(A violet in a a sunny ponderosa pine woodland)



Bumbling Towards Becoming A Botanist

This week marks the first paid position I have had as a scientist.  In my confusing middle twenties I tried a lot of different jobs and walked a winding path towards where I am now.  I have always been curious and appreciative of the outdoors, but it wasn’t until I stumbled into a job as a summer school teacher, which eventually led to an “outdoor fun” position where I got to take kids hiking everyday, did I consider doing it as a job and career.  I kept this job for the next 4 summers, while I eventually went on to get a Master’s in Environmental Education.

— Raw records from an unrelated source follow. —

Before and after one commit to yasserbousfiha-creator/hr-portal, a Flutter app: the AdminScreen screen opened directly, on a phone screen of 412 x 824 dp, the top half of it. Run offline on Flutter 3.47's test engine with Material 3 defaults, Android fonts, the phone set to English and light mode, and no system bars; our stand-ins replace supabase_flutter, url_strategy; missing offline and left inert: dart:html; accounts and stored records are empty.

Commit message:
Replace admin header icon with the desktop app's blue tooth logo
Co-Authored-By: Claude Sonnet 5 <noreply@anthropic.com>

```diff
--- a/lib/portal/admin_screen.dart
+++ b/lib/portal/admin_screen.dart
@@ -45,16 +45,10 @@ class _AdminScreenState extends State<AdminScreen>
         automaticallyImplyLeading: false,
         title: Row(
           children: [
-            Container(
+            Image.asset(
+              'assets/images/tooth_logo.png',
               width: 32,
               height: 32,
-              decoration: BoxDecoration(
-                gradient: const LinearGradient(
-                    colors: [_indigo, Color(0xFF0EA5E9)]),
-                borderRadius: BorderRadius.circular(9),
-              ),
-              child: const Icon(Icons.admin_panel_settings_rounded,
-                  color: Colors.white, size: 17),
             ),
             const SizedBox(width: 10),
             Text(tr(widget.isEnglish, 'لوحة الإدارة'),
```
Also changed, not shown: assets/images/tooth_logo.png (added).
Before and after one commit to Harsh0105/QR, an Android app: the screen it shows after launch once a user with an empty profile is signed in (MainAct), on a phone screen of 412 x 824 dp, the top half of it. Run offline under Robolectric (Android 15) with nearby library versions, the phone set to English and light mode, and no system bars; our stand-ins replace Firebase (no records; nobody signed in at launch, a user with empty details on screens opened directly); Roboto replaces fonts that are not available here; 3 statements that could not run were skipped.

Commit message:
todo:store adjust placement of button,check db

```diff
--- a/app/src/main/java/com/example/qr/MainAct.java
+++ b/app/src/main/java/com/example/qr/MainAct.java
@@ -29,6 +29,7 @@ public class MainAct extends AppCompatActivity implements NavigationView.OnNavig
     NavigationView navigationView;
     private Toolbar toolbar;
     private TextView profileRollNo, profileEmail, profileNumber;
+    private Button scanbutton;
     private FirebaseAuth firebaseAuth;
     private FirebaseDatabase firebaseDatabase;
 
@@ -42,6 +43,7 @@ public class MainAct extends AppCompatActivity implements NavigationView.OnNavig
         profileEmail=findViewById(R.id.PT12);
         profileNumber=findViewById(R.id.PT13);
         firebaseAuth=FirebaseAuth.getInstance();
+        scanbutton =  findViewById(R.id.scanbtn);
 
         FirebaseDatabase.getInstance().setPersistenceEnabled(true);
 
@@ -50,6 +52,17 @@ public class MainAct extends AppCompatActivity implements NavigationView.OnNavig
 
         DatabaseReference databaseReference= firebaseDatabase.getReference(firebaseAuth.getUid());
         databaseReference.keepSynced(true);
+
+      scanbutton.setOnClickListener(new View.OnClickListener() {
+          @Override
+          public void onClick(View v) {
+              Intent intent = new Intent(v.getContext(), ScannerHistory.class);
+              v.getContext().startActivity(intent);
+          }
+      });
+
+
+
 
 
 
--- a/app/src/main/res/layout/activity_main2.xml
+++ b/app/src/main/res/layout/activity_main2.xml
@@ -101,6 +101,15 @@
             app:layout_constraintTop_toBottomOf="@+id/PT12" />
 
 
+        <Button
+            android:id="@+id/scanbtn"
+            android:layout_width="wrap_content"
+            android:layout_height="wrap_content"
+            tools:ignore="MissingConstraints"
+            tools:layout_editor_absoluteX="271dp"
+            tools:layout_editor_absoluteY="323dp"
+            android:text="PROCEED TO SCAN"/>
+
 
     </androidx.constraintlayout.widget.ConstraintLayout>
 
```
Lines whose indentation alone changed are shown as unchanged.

While studying I bumbled towards another realization that as much I loved and still do love sharing and experiencing nature with students I became interested in other aspects of our interaction with the environment.  Along the way farming and agriculture took ahold of me, and I spent a year helping to manage a mixed organic farm.  Farming likewise will keep a part of my heart, but my favorite part of it was the idea of land restoration and conservation and understanding the native plants in the area, and again felt drawn towards another opportunity.

Now I feel like I have arrived at a new window and opportunity in my life.  Taking on changing career paths from a Business undergrad towards a Biology based career took an intense amount of time, effort, and self-discipline to take extra classes and go a bit above and beyond to feel confident and competent in my abilities to change.

I have often felt worried and self-conscious about my wandering jobs and interests, and watched as friends pass me in their development of their jobs and lives as I felt I was moving sideways.  However, the joy of starting a job I know I am going to love, and of finding a milestone through a string of big and confusing decisions, really brings me a sense of contentment. Plus it also brought me to some flowers.

Cat’s Ear Lily, a common flower that is in the same genus as a lot of endangered lilies in the area

One of the federally listed endangered plants in the Rogue Valley of Oregon